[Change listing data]
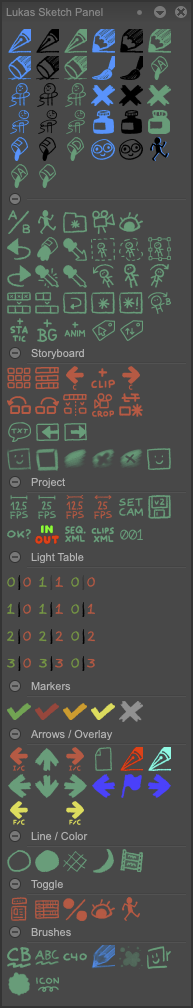
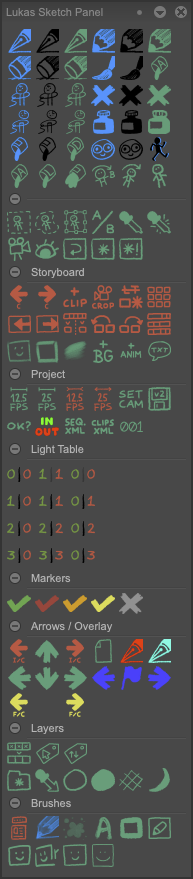
Updated readme and screenshot to 2.9

diff --git a/README.md b/README.md
@@ -28,6 +28,13 @@ Keyboard shortcut | Panel button
 ## Changelog
 <img align="right" src="screenshot.png">
 
+- [3.0]
+  - New panel layout
+  - Added dynamic font size to `Add Dialogue` (based on Consolas font).
+  - Updated `Create Anim Layer` to create layer at current frame above selected layer.
+  - Added option to overwrite last render with `Render Clips With XML` (Pro only).
+  - Updated `Eraser` to use improved presets.
+  - Updated `Mark Selected Instances Color` to color layer instead, if layer is static.
 - [2.9]
   - Reworked `Rotate Brush by Increments`
 - [2.8]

Task statement
All of the lines above that carry the string "Updated" need to be found and copied.

Solution to this problem
Updated readme and screenshot to 2.9
+  - Updated `Create Anim Layer` to create layer at current frame above selected layer.
+  - Updated `Eraser` to use improved presets.
+  - Updated `Mark Selected Instances Color` to color layer instead, if layer is static.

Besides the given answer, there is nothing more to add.